Business is thriving in Illinois and corporate profits are at record highs, even though many workers are not receiving their fair share of the growth they are helping create. Just look at the number of major corporations that call this state home – 33 of the nation’s largest companies on the Fortune 500 list are located in Illinois.
A survey done by Career Builder shows that Illinois ranks third in the nation for net growth in private sector businesses from 2009 to 2012 and that our state accounted for 14 percent of all net new establishments in the United States.
A 2012 survey conducted by the National Federation of Independent Business ranked lawsuits as 71st among the 75 issues that small businesses find important. Taxes, energy prices, and the cost of labor are far more important factors for a company deciding where to locate.
As the NFIB survey makes clear, businesses are not concerned about “junk lawsuits;” what they fear are meritorious ones – actions brought by citizens against entities injuring people, producing unsafe products, polluting, swindling the public, or otherwise acting irresponsibly.
Our civil justice system is essential in holding reckless drivers, polluters, careless professionals and negligent companies responsible for the injuries they cause.
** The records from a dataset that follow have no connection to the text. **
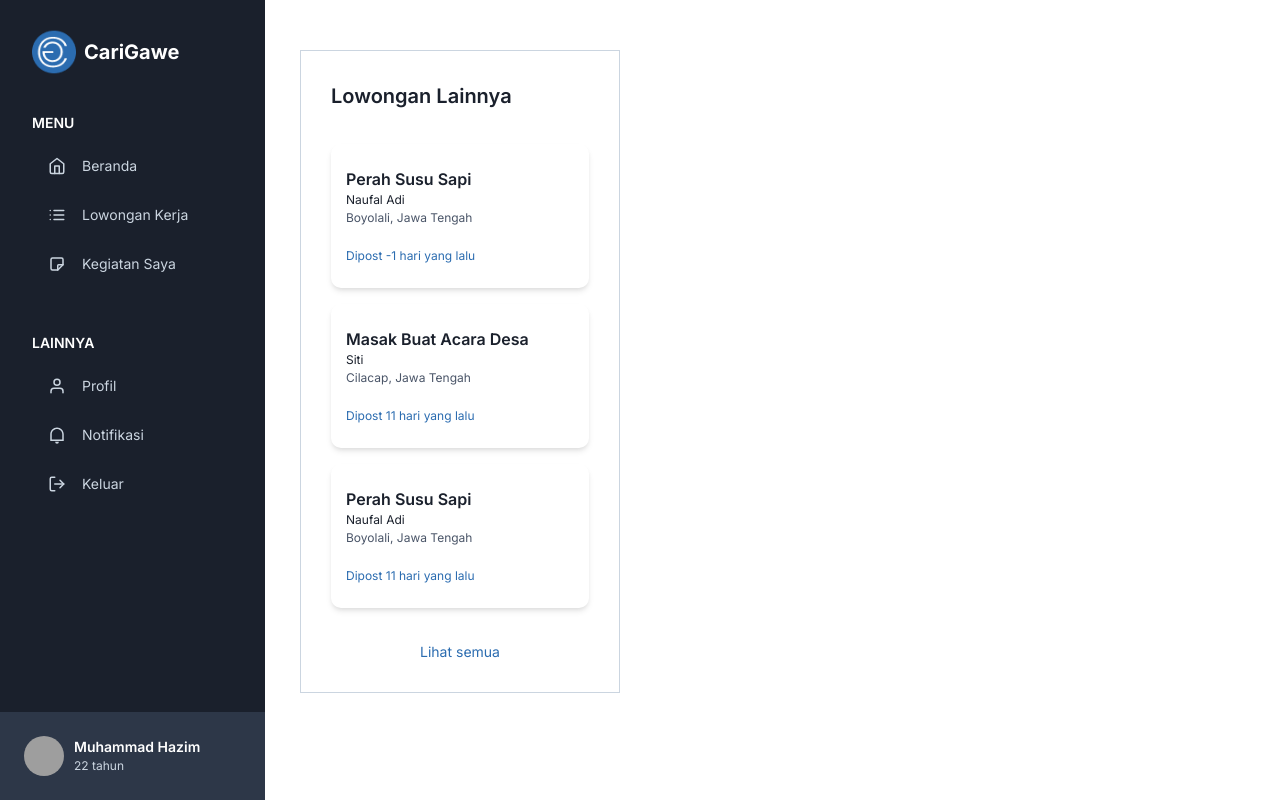
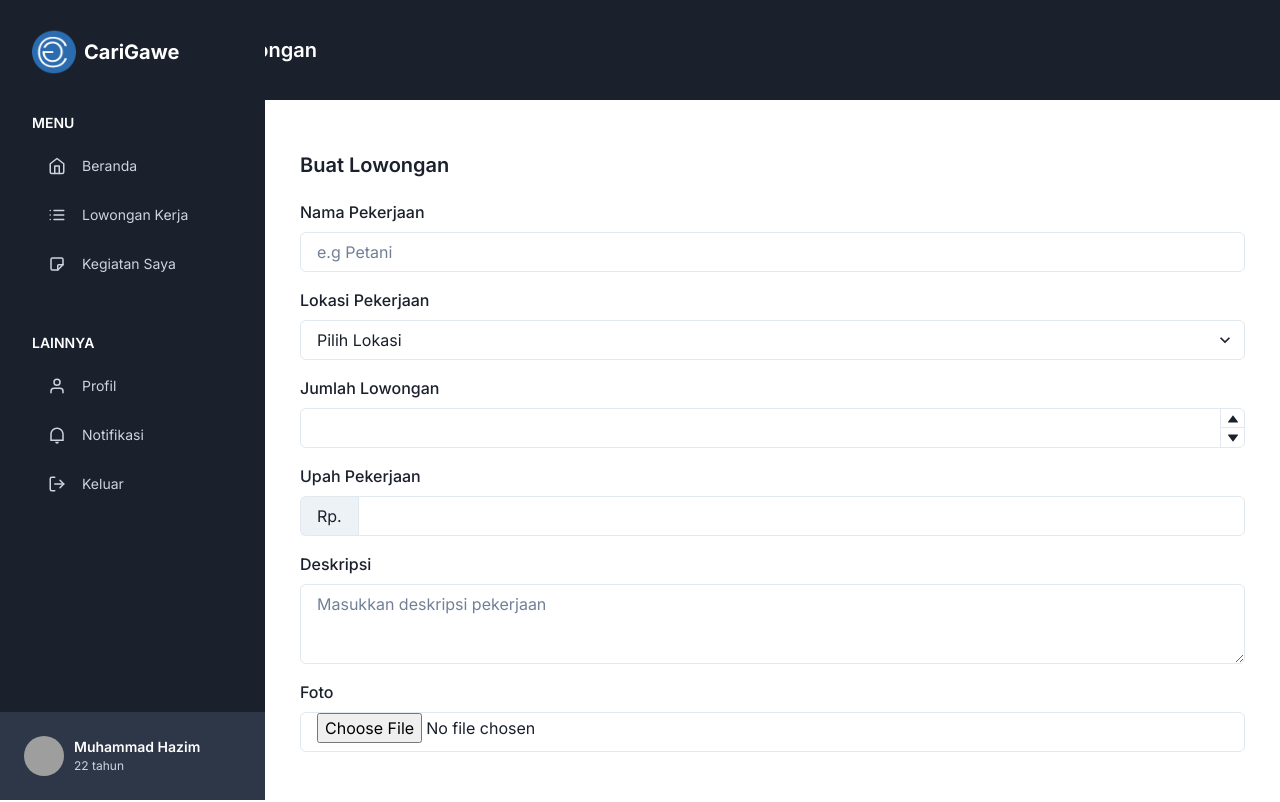
Before and after one commit to ryandirgaa/CariGawe-FE, a React (Create React App) app: page /lowongan/buat in a window 1280 px wide. Built offline with nearby package versions, Linux system fonts and the light colour scheme; grey boxes are pictures that could not be loaded.

Commit message:
integrate lowongan, detail lowongan page with be

```diff
--- a/src/App.js
+++ b/src/App.js
@@ -10,6 +10,7 @@ import LowonganList from './pages/lowongan/list';
 import LowonganDetail from './pages/lowongan/detail';
 
 import ListKegiatan from './pages/kegiatan/list';
+import CreateLowongan from './pages/lowongan/create/createform';
 
 function App() {
   return (
@@ -24,6 +25,7 @@ function App() {
 
         <Route exact path="/lowongan" element={<LowonganList/>}/>
         <Route exact path="/lowongan/:kode" element={<LowonganDetail/>}/>
+        <Route exact path="/lowongan/buat" element={<CreateLowongan/>}/>
 
         <Route exact path="/kegiatan" element={<ListKegiatan/>}/>
       </Routes>
--- /dev/null
+++ b/src/pages/lowongan/create/createform.js
@@ -0,0 +1,118 @@
+import React, { useState, useEffect, useContext } from 'react';
+import { useParams } from "react-router-dom";
+import axios from 'axios';
+import {
+    Container,
+    Stack,
+    VStack,
+    Flex,
+    Box,
+    Heading,
+    Text,
+    Image,
+    Avatar,
+    Breadcrumb,
+    BreadcrumbItem,
+    BreadcrumbLink,
+    Link,
+    Button,
+    Input,
+    InputGroup,
+    FormControl,
+    FormLabel,
+    Textarea,
+    InputLeftAddon,
+    Select,
+    NumberInput,
+    NumberInputField,
+    NumberInputStepper,
+    NumberIncrementStepper,
+    NumberDecrementStepper,
+  } from '@chakra-ui/react';
+
+import Sidebar from '../../../component/sidebar';
+import ProvinsiData from '../../../dummydata/province.json';
+import IndonesiaData from '../../../dummydata/indonesia.json';
+
+const CreateLowongan = (props) => {
+
+    const [selectedValue, setSelectedValue] = React.useState("");
+    const [selectedValue2, setSelectedValue2] = React.useState("");
+    let provinceData = ProvinsiData;
+    let cityData = IndonesiaData;
+
+
+
+
+    return (
+        <>
+        <Sidebar/>
+        <Container pl={{base: 70, md: 300}} pr={{base: 15, md: 35}} maxW={'100%'} bg={'gray.800'} px={{base: 0, md: 10}} py={{base: 30, md: 35}}>
+        <Breadcrumb fontSize={14} fontWeight={'semibold'} separator='/' color={'white'}>
+                <BreadcrumbItem>
+                    <BreadcrumbLink
+                        href='/lowongan'
+                        color={'white'}
+                        fontWeight={400}>
+                        Lowongan Kerja
+                    </BreadcrumbLink>
+                </BreadcrumbItem>
+                <BreadcrumbItem isCurrentPage>
+                    <BreadcrumbLink
+                        fontSize={{ base: '16', md: '20' }}
+                        color={'white'}
+                        href={null}>
+                        Buat Lowongan
+                    </BreadcrumbLink>
+                </BreadcrumbItem>
+            </Breadcrumb>
+        </Container>
+
+        <Container pl={{base: 70, md: 300}} pr={{base: 15, md: 35}} py={50} maxW={'100%'}>
+            <Text mb={5} fontSize={20} fontWeight={600}>Buat Lowongan</Text>
+            <VStack
+                spacing={4}
+                align='stretch'
+              >
+                    <FormControl>
+                        <FormLabel>Nama Pekerjaan</FormLabel>
+                        <Input placeholder='e.g Petani'/>
+                    </FormControl>
+                    <FormControl>
+                        <FormLabel>Lokasi Pekerjaan</FormLabel>
+                        <Stack spacing={3}>
+                            <Select placeholder='Pilih Lokasi' size='md' />
+                        </Stack>
+                    </FormControl>
+                    <FormControl>
+                        <FormLabel>Jumlah Lowongan</FormLabel>
+                        <NumberInput>
+                        <NumberInputField />
+                        <NumberInputStepper>
+                            <NumberIncrementStepper />
+                            <NumberDecrementStepper />
+                        </NumberInputStepper>
+                        </NumberInput>
+                    </FormControl>
+                    <FormControl>
+                        <FormLabel>Upah Pekerjaan</FormLabel>
+                        <InputGroup>
+                            <InputLeftAddon children='Rp.' />
+                            <Input/>
+                        </InputGroup>
+                    </FormControl>
+                    <FormControl>
+                        <FormLabel>Deskripsi</FormLabel>
+                        <Textarea placeholder='Masukkan deskripsi pekerjaan' />
+                    </FormControl>
+                    <FormControl>
+                        <FormLabel>Foto</FormLabel>
+                        <Input type= 'file' />
+                    </FormControl>
+            </VStack>
+        </Container>
+        </>
+    );
+}
+
+export default CreateLowongan;
--- a/src/pages/lowongan/detail/index.js
+++ b/src/pages/lowongan/detail/index.js
@@ -1,5 +1,6 @@
-import React from 'react';
+import React, { useState, useEffect, useContext } from 'react';
 import { useParams } from "react-router-dom";
+import axios from 'axios';
 import {
     Container,
     Stack,
@@ -26,17 +27,49 @@ function publishDay(string){
 const LowonganDetail = (props) => {
     let d = new Date().getDate();
     const { kode } = useParams();
-    let data = LowonganData;
+    const [job, setJob] = useState([]);
+    const [allJobs, setAllJobs] = useState([]);
+
+    const getJob = () =>{
+        axios.get(`https://carigawe-be.herokuapp.com/api/v1/job/${kode}`)
+        .then((response)=>
+        {
+        var jobResponse = response.data;
+        setJob(jobResponse);
+        })
+    }
+
+    const getJobs = () =>{
+        axios.get('https://carigawe-be.herokuapp.com/api/v1/job')
+        .then((response)=>
+        {
+        var jobList = response.data;
+        for (let i = 0; i < jobList.length; i++) {
+            if(jobList[i].id.toString() === kode){
+                jobList.splice(i, 1);
+            }
+        }
+        setAllJobs(jobList.slice(0, 3));
+        })
+    }
+
+    useEffect(() => {
+        getJob();
+        getJobs();
+      }, []);
+
+    var jobData = job;
+    console.log(allJobs);
 
     return (
         <>
         <Sidebar/>
-        {data.filter((data) => data.code === kode).map((data) => (
+        {
         <Container pl={{base: 70, md: 300}} pr={{base: 15, md: 35}} maxW={'100%'} bg={'gray.800'} px={{base: 0, md: 10}} py={{base: 30, md: 35}}>
             <Breadcrumb fontSize={14} fontWeight={'semibold'} separator='/' color={'white'}>
                 <BreadcrumbItem>
                     <BreadcrumbLink
-                        href='/blog'
+                        href='/lowongan'
                         color={'white'}
                         fontWeight={400}>
                         Lowongan Kerja
@@ -47,12 +80,12 @@ const LowonganDetail = (props) => {
                         fontSize={{ base: '16', md: '20' }}
                         color={'white'}
                         href={null}>
-                        {data.title}
+                        {jobData.name}
                     </BreadcrumbLink>
                 </BreadcrumbItem>
             </Breadcrumb>
         </Container>
-        ))}
+        }
 
         <Container pl={{base: 70, md: 300}} pr={{base: 15, md: 35}} py={50} maxW={'100%'}>
             <Stack
@@ -60,16 +93,22 @@ const LowonganDetail = (props) => {
                 justifyContent={'left'}
                 spacing={{base: 5, lg: 10}}
                 direction={{ base: 'column', lg: 'row' }}>
-                {data.filter((data) => data.code === kode).map((data) => (
+                {
                 <Stack border={'1px'} borderColor={'gray.300'} p={{base: 15, md: 30}} maxW={{base: '100%', md: '3xl'}} flex={10} spacing={{ base: 5, md: 8 }}>
                     <Box border={2} borderColor={'green.700'}>
                         <Stack pb={10} direction={{base: 'column', lg: 'row'}} spacing={4}>
-                            <Image src={'https://media.suara.com/pictures/970x544/2019/01/03/72780-susu-sapi.jpg'} width={{base: '50vw', lg: '22.5vw'}}/>
+                            <Image
+                                src={jobData.image!= null ?
+                                jobData.image
+                                :
+                                "https://media.suara.com/pictures/970x544/2019/01/03/72780-susu-sapi.jpg"}
+                                width={{base: '50vw', lg: '22.5vw'}}
+                            />
                             <Stack direction={'column'} spacing={0} pl={{base: 0, lg: 3}} fontSize={'sm'}>
-                                <Text fontSize={20} fontWeight={600}>{data.title}</Text>
-                                <Text>{data.employer}</Text>
-                                <Text color={'gray.600'}>{data.city}, {data.province}</Text>
-                                <Text py={25} color={'red.600'}>Tersisa 20 slot pelamar lagi</Text>
+                                <Text fontSize={20} fontWeight={600}>{jobData.name}</Text>
+                                <Text>{jobData.creator}</Text>
+                                <Text color={'gray.600'}>{jobData.city}, {jobData.province}</Text>
+                                <Text py={25} color={'red.600'}>Tersisa {jobData.num_participants} slot pelamar lagi</Text>
                                 <Button
                                     width={75}
                                     size={'sm'}
@@ -83,19 +122,19 @@ const LowonganDetail = (props) => {
                         <Stack>
                             <Box py={25}>
                                 <Text pb={25} fontSize={20} fontWeight={600}>Deskripsi</Text>
-                                <Text fontSize={14}>{data.description}</Text>
+                                <Text fontSize={14}>{jobData.description}</Text>
                             </Box>
                             <Box py={25}>
                                 <Text pb={25} fontSize={20} fontWeight={600}>Upah</Text>
-                                <Text fontSize={14}>{data.salary}</Text>
+                                <Text fontSize={14}>{jobData.wage}</Text>
                             </Box>
                             <Box py={25}>
                                 <Text pb={25} fontSize={20} fontWeight={600}>Kontak</Text>
                                 <Stack direction={{base: 'column', lg: 'row'}} spacing={4}>
                                     <Avatar name='Segun Adebayo' src='https://bit.ly/sage-adebayo' />
                                     <Stack direction={'column'} spacing={0} fontSize={'sm'}>
-                                        <Text fontSize={16} fontWeight={600}>{data.employer}</Text>
-                                        <Text color={'gray.600'}>{data.contact}</Text>
+                                        <Text fontSize={16} fontWeight={600}>{jobData.creator}</Text>
+                                        <Text color={'gray.600'}>{jobData.contact}</Text>
                                     </Stack>
                                 </Stack>
                             </Box>
@@ -103,7 +142,7 @@ const LowonganDetail = (props) => {
                         </Stack>
                     </Box>
                 </Stack>
-                ))}
+                }
                 <Flex
                     border={'1px'}
                     borderColor={'gray.300'}
@@ -113,15 +152,14 @@ const LowonganDetail = (props) => {
                     flexDirection={'column'}
                     position={'relative'}>
                     <Text pb={25} fontSize={20} fontWeight={600}>Lowongan Lainnya</Text>
-                    {data.slice(0, 3).map((data) => (
+                    {allJobs.map((data) => (
                         <Link
-                            href={`/lowongan/${data.code}`}>
+                            href={`/lowongan/${data.id}`}>
                             <Box boxShadow='md' borderRadius={10} p={15} my={2}>
                                 <Box py={2}>
-                                    <Text fontSize={16} fontWeight={'semibold'}>{data.title}</Text>
-                                    <Text fontSize={12} fontWeight={'regular'}>{data.employer}</Text>
+                                    <Text fontSize={16} fontWeight={'semibold'}>{data.name}</Text>
+                                    <Text fontSize={12} fontWeight={'regular'}>{data.creator}</Text>
                                     <Text color={'gray.600'} fontSize={12} fontWeight={'regular'}>{data.city}, {data.province}</Text>
-                                    <Text pt={5} color={'blue.600'} fontSize={12} fontWeight={'regular'}>Dipost {`${d - publishDay(data.postdate)}`} hari yang lalu</Text>
                                 </Box>
                             </Box>
                         </Link>
```
Also changed, not shown: src/pages/kegiatan/list/index.js (+7 -1 lines), src/pages/lowongan/list/index.js (+27 -13 lines), 1 other file (tests, documents, lock files or other folders).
Akin’s true goal, when he is unmasked as a lobbyist for big industry and insurance companies, is to deny citizens access to the courts that their tax dollars fund. The “profits before people” mentality of Akin and his wealthy backers cannot be allowed to diminish the rights of the public who deserve a level playing field in our courts against such special interest groups.
John D. Cooney is President of the Illinois Trial Lawyers Association.